The term politics, in this context, refers to the means and methods through which public policy is formulated, implemented, and evaluated. A simple analogical description of politics would be the engine of public policy. Without politics, public policy will stall and where it doesn’t only a few members of the public would be included in the policy rather than the whole public.
Making public policy without politics can be likened to making a car run without an engine. It can work but not sustainable and effective. A good example is in dictatorial regimes where public policy is not public at all but the opinions of a select few. To enjoy the complete benefits of public policy, it is required that it be made within the confines of politics. This position is based on the fact that the public policy process is political in nature. This process involves policy formulation, implementation, and evaluation (Makinde). Policy formulation is the process through which public policy is made and gazetted. The process resulting in policy formulation involves several political players like the judiciary, legislature, and the executive. Each plays a vital role in ensuring that the policy is in tandem with the public’s desires. Making public policy without politics would mean ignoring any of these political players which would be detrimental.

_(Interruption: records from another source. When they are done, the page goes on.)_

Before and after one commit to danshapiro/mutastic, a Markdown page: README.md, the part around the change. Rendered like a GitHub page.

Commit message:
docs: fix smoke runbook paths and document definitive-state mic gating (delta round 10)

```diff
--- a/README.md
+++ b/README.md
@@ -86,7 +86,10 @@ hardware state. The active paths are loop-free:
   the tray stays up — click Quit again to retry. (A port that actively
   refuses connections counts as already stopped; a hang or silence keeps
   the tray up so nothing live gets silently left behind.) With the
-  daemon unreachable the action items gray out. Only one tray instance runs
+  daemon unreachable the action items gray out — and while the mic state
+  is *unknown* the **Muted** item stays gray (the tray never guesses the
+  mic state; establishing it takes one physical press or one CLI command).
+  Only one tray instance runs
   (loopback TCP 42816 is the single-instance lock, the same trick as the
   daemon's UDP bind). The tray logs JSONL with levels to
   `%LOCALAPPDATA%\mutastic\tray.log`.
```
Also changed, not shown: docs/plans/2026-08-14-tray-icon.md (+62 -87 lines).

The second stage in the public policy process is policy implementation. This involves tasking the relevant bodies with appropriate instructions, powers, and authorities with which to effect the public policy. This process is equally political since it involves clearly outlining the authority structure and the distribution of powers. Politics also defines the end goal of the implementation process. Politics will also ensure that the process is well scrutinized to ensure that all relevant opinions are inclusive.

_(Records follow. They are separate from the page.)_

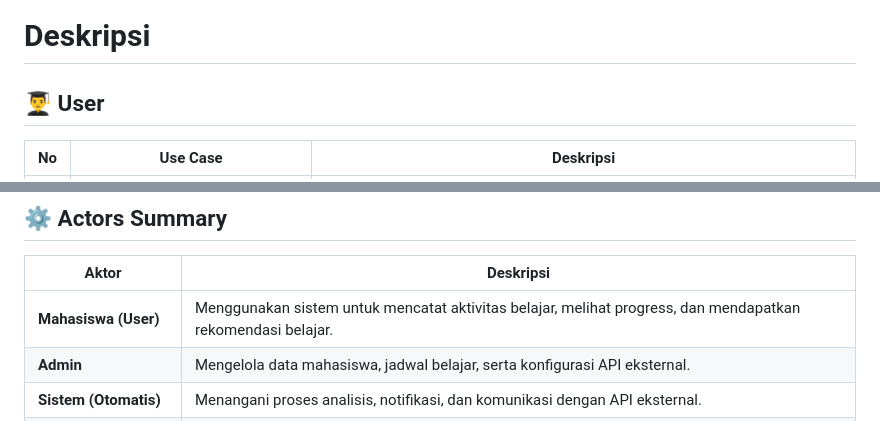
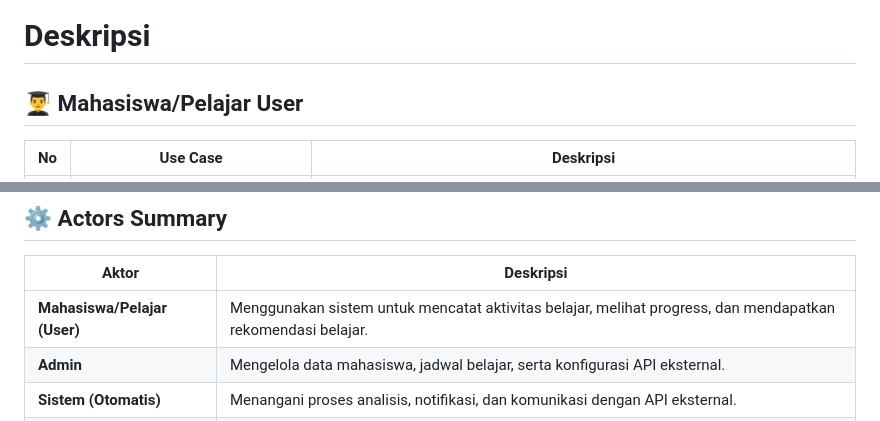
Before and after one commit to Noriishere/web-tracking-progress-belajar, a Markdown page: uml/README.md, 2 parts joined by grey strips. Drawn GitHub-style.

```diff
--- a/uml/README.md
+++ b/uml/README.md
@@ -1,6 +1,6 @@
 # Deskripsi
 
-## 👨‍🎓 User
+## 👨‍🎓 Mahasiswa/Pelajar User
 
 | No | Use Case | Deskripsi |
 |----|-----------|------------|
@@ -53,7 +53,7 @@
 
 | Aktor | Deskripsi |
 |--------|-----------|
-| **Mahasiswa (User)** | Menggunakan sistem untuk mencatat aktivitas belajar, melihat progress, dan mendapatkan rekomendasi belajar. |
+| **Mahasiswa/Pelajar (User)** | Menggunakan sistem untuk mencatat aktivitas belajar, melihat progress, dan mendapatkan rekomendasi belajar. |
 | **Admin** | Mengelola data mahasiswa, jadwal belajar, serta konfigurasi API eksternal. |
 | **Sistem (Otomatis)** | Menangani proses analisis, notifikasi, dan komunikasi dengan API eksternal. |
 | **Google Calendar API** | Pihak eksternal untuk sinkronisasi jadwal belajar. |
```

Lastly, upon completion of the implementation phase, the policy evaluation stage sets in. Policy evaluation is concerned with ensuring that the outcome of the implementation process suits the public’s requirements before the institution of the policy. At this juncture, an independent body is tasked with ensuring that misuse and mismanagement were absent during the implementation stage and that the results are both acceptable and sustainable. This is probably the most vital phase of the public policy process since it’s the most anticipated stage by the public. Excluding politics from this stage would be pointless since it means excluding the cause of the problem from the solution to the problem.
Campbell, J. L. (2002). Ideas, politics, and public policy. Annual review of sociology, 28(1), 21-38.
Makinde, T. Interface between Politics and Public Policy: A Relationship of Inseparableness.